Gina Watts | PADI Advanced Freediver:
While flying up to the depth camp there were many things going through my head: 20m seems insanely deep, 10m seemed deep in basic… Will my body even allow me to do this? After leaving the depth camp with a new personal best of 29m my thinking has changed… a lot.
A pleasant 24 degrees on the surface; the Marlborough sounds made for the perfect training location. Made even better with a few dozen bottlenose dolphins coming to show us how it was done after our first open water session. Not only did we just have a deep site for training we were surrounded by native bush with a constant cicada hum, we dived down to explore wrecks and the water offered up an array of non venomous moon jellyfish to gaze upon during our relaxation breath ups.
The week started with the voice inside my head telling me it’s time to breathe along with my body giving involuntary contractions, all normal things for freedivers. Learning to relax through them and listen to what my body was saying; feeling different urges to breathe, relaxing every muscle are all things that allowed me to glide down to new depths.
In the first few days of open water training the personal best depths were jumping in rather large increments, 4 meters for example; it was going past my personal best depths that the concentration of gliding, equalizing and relaxing through the contractions really came into play. During these phases depths became constant and comfortable but the depth jumps were smaller only a metre or so at a time.

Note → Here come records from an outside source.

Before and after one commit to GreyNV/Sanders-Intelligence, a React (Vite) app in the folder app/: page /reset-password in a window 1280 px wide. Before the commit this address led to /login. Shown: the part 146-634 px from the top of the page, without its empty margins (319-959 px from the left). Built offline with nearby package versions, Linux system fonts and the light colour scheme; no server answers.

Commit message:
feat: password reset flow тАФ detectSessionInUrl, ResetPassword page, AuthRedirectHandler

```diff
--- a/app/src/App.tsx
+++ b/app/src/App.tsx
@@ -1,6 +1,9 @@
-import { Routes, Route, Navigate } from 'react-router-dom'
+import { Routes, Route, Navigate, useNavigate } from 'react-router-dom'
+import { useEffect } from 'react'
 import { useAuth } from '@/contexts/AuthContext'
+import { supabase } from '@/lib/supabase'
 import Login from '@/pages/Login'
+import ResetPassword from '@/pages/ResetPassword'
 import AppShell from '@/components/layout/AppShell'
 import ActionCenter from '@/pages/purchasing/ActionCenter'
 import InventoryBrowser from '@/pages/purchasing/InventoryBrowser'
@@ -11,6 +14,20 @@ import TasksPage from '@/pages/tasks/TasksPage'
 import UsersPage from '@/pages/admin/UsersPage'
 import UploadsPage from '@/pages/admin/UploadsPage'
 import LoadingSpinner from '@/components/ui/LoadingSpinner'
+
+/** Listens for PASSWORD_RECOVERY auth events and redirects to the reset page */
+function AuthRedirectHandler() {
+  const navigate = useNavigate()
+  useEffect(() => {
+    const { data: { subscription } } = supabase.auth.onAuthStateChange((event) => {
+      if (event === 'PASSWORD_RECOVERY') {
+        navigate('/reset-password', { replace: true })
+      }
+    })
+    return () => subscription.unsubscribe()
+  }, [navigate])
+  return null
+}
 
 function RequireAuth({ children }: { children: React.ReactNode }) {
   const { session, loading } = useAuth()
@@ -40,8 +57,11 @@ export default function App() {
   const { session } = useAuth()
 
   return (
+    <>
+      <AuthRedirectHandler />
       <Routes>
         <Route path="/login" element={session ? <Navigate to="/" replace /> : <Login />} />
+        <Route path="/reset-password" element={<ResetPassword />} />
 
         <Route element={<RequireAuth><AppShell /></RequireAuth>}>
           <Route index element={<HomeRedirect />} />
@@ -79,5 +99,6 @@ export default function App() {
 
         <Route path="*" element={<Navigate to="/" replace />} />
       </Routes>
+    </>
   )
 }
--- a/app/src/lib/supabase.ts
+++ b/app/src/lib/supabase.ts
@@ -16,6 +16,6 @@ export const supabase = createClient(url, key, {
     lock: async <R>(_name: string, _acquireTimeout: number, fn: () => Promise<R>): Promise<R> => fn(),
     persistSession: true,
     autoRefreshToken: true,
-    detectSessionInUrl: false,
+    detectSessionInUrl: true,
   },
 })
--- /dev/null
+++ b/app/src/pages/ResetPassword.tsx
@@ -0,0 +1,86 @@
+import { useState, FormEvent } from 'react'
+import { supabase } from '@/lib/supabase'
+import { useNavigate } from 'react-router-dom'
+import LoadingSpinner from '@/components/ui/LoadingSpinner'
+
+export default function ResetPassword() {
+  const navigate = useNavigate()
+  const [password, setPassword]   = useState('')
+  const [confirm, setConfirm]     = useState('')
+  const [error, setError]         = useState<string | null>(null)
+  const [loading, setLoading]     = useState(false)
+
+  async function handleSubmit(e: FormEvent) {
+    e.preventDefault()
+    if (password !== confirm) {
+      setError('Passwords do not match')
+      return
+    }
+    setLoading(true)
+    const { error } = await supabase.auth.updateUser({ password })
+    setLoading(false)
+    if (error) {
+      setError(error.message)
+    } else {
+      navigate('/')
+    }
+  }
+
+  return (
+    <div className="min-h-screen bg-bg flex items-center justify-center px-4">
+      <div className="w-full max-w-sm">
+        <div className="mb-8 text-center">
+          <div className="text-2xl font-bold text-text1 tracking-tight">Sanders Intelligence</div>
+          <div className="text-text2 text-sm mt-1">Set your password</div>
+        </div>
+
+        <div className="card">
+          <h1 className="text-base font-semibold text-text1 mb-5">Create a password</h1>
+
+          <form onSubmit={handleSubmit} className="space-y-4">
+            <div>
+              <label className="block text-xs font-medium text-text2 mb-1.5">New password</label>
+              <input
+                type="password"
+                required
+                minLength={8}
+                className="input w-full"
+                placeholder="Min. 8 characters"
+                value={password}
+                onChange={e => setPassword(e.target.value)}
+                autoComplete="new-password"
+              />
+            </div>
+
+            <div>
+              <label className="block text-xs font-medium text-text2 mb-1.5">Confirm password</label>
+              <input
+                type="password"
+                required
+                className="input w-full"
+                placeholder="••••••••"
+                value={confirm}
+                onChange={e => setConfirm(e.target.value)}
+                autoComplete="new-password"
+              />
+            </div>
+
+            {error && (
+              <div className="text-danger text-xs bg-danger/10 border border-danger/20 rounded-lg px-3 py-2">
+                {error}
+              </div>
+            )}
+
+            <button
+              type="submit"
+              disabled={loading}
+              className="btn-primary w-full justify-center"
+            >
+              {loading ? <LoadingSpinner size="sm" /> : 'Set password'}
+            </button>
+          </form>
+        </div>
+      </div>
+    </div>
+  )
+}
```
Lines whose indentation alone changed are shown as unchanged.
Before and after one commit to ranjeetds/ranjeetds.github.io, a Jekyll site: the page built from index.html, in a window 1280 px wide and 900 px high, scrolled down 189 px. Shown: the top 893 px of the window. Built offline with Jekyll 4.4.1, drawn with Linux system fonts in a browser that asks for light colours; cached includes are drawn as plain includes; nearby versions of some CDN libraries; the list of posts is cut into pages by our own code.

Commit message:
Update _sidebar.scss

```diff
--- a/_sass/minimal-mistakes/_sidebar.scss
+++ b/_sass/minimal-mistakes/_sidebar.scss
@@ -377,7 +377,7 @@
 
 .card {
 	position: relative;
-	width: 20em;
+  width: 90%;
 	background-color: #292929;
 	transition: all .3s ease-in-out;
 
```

Diving to depth is the most relaxing part of my dive it is ascending to the surface when I have to concentrate differently, it is during this phase where you can really feel the contractions. Once you are in the zone of relaxation, the ascent became just as enjoyable as the dive down. There is no better feeling than finishing recovery breathing and knowing that it was a great dive, it’s a feeling that is hard to forget.
The last thing I can say is that after 8 consecutive days in the water training, I wanted to stay and do more training. One spectacular week of self discovery and development. Cheers to you Bryan!
For further information on PADI’s Freediver training visit PADI.com.